What the task requires.
Check every line below for the word "Dinner" and copy each one that has it.

Record extracts.
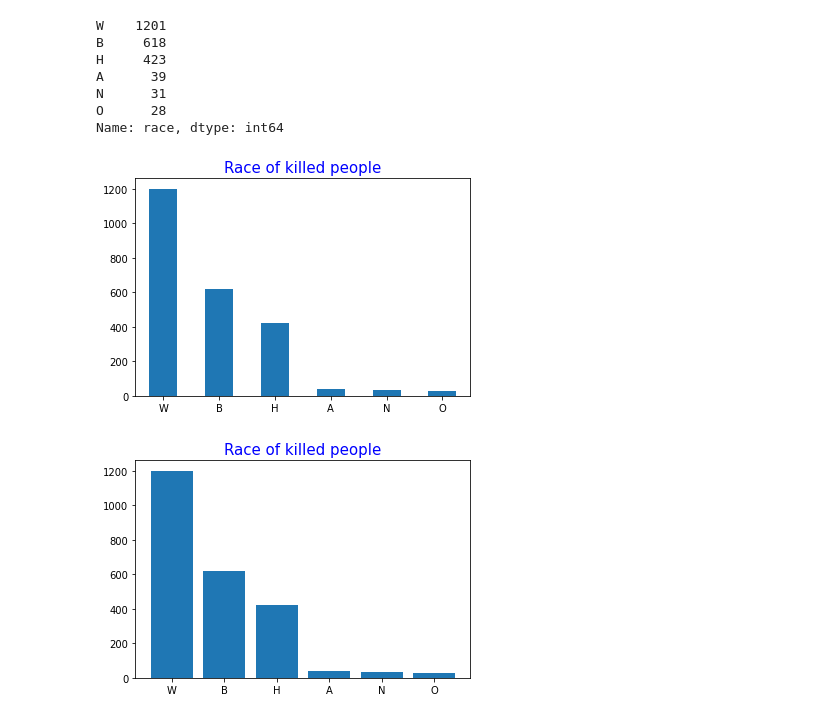
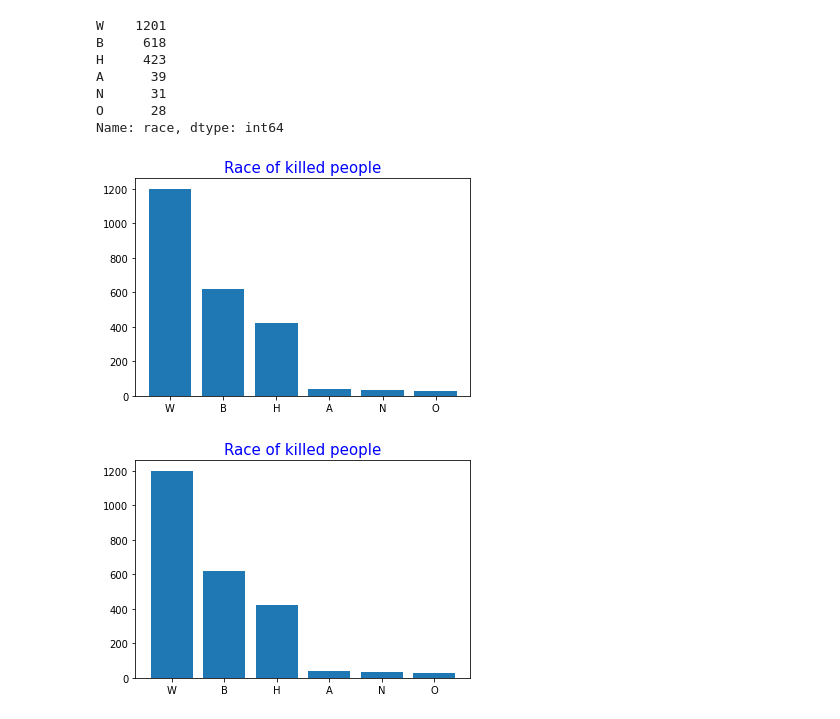
Before and after one commit to ussalbt/Assignment, a Jupyter notebook: Assignment_1_student.ipynb, the cells around one changed output. Drawn from its saved outputs; the diff is of its cells as text; code cells hidden in the pictures.

```diff
--- a/Assignment_1_student.ipynb
+++ b/Assignment_1_student.ipynb
@@ -156,11 +169,11 @@ N      31
 O      28
 Name: race, dtype: int64
 # %%
-race.plot(kind='bar',fontsize=10);
+race.plot(kind='bar',fontsize=10,width=0.8);
 plt.title('Race of killed people', color='blue', fontsize=15)
 plt.xticks(rotation=0);
 # %% [output]
-[figure, old version]
+[figure, new version]
 # %%
 # with matplotlib
 # %% [output]
```
Also changed, not shown: parts of 6 cells of this notebook.
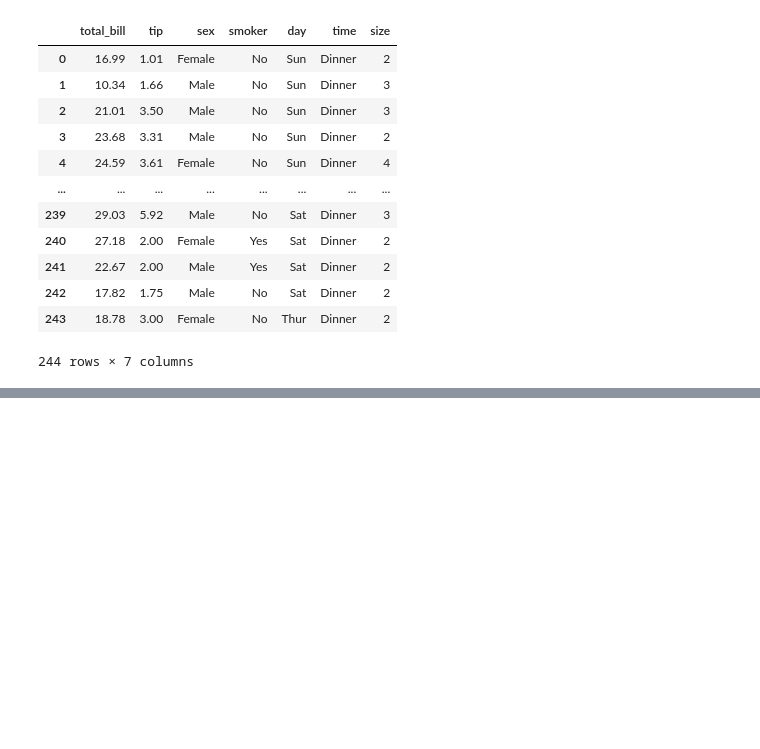
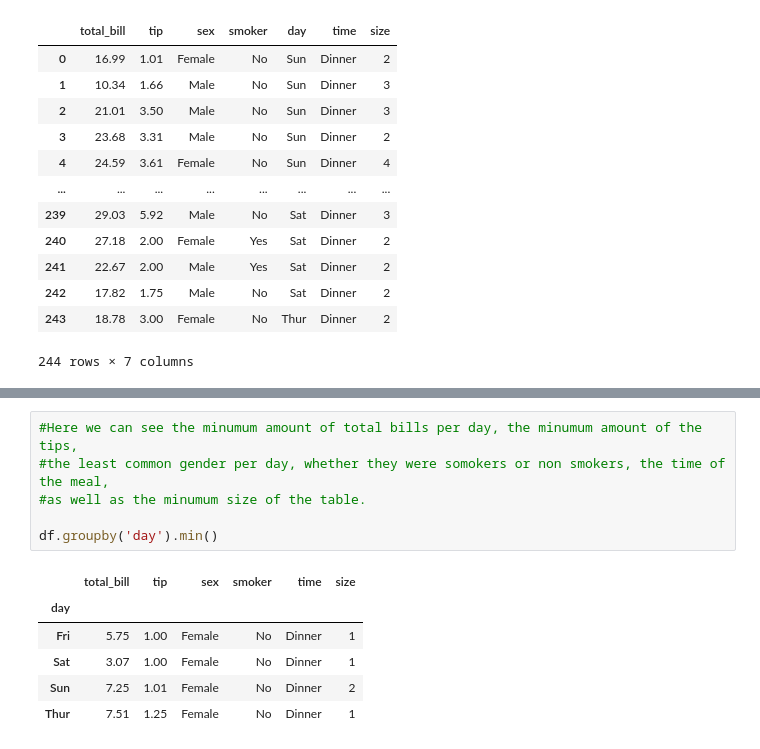
Before and after one commit to themeynoush/python_ds, a Jupyter notebook: python_project/project_ds.ipynb, the cells around one changed output, grey strips where cells are left out. Drawn from its saved outputs; the diff is of its cells as text; blank space fills up the shorter version.

```diff
--- a/python_project/project_ds.ipynb
+++ b/python_project/project_ds.ipynb
@@ -134,0 +76,13 @@ df.groupby('day').describe().T
+# %%
+#Here we can see the minumum amount of total bills per day, the minumum amount of the tips,
+#the least common gender per day, whether they were somokers or non smokers, the time of the meal,
+#as well as the minumum size of the table.
+
+df.groupby('day').min()
+# %% [output]
+|  | total_bill | tip | sex | smoker | time | size |
+| day |  |  |  |  |  |  |
+| Fri | 5.75 | 1.00 | Female | No | Dinner | 1 |
+| Sat | 3.07 | 1.00 | Female | No | Dinner | 1 |
+| Sun | 7.25 | 1.01 | Female | No | Dinner | 2 |
+| Thur | 7.51 | 1.25 | Female | No | Dinner | 1 |
```
Also changed, not shown: parts of 18 cells of this notebook.
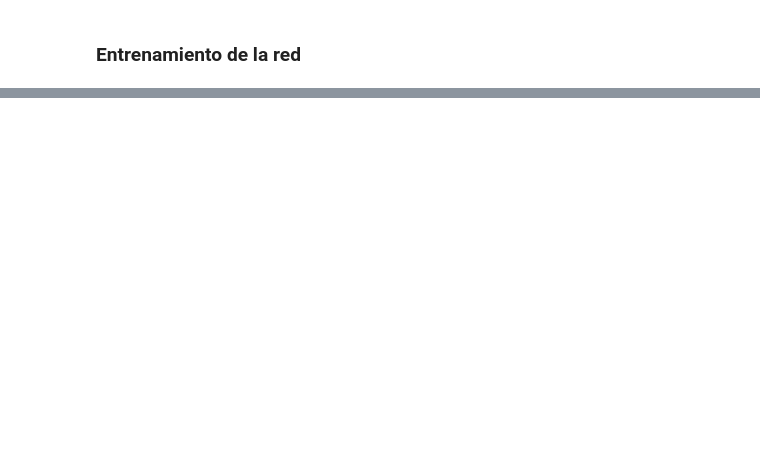
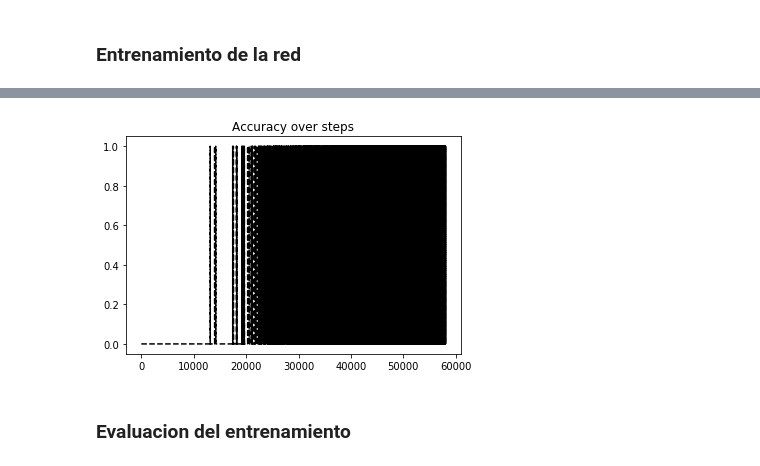
Before and after one commit to JefeLitman/Biv2LabNN, a Jupyter notebook: LTC/LTC.ipynb, the cells around one changed output, grey strips where cells are left out. Saved outputs shown, nothing was run; the diff lists cells and outputs as text; code cells hidden in the pictures; blank space fills up the shorter version.

```diff
--- a/LTC/LTC.ipynb
+++ b/LTC/LTC.ipynb
@@ -163,0 +208,10 @@ while True:
+# %%
+fig = plt.figure()
+plt.plot(range(len(train_accuracy)), train_accuracy,'k--')
+plt.title('Accuracy over steps')
+plt.show()
+fig.savefig('/home/jefelitman/Saved_Models/LTC_112x112x16_rgb_batch30/train_accuracy.png')
+# %% [output]
+[figure, added]
+# %% [markdown]
+### Evaluacion del entrenamiento
```
Also changed, not shown: parts of 16 cells of this notebook.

Result of this task.
+| Fri | 5.75 | 1.00 | Female | No | Dinner | 1 |
+| Sat | 3.07 | 1.00 | Female | No | Dinner | 1 |
+| Sun | 7.25 | 1.01 | Female | No | Dinner | 2 |
+| Thur | 7.51 | 1.25 | Female | No | Dinner | 1 |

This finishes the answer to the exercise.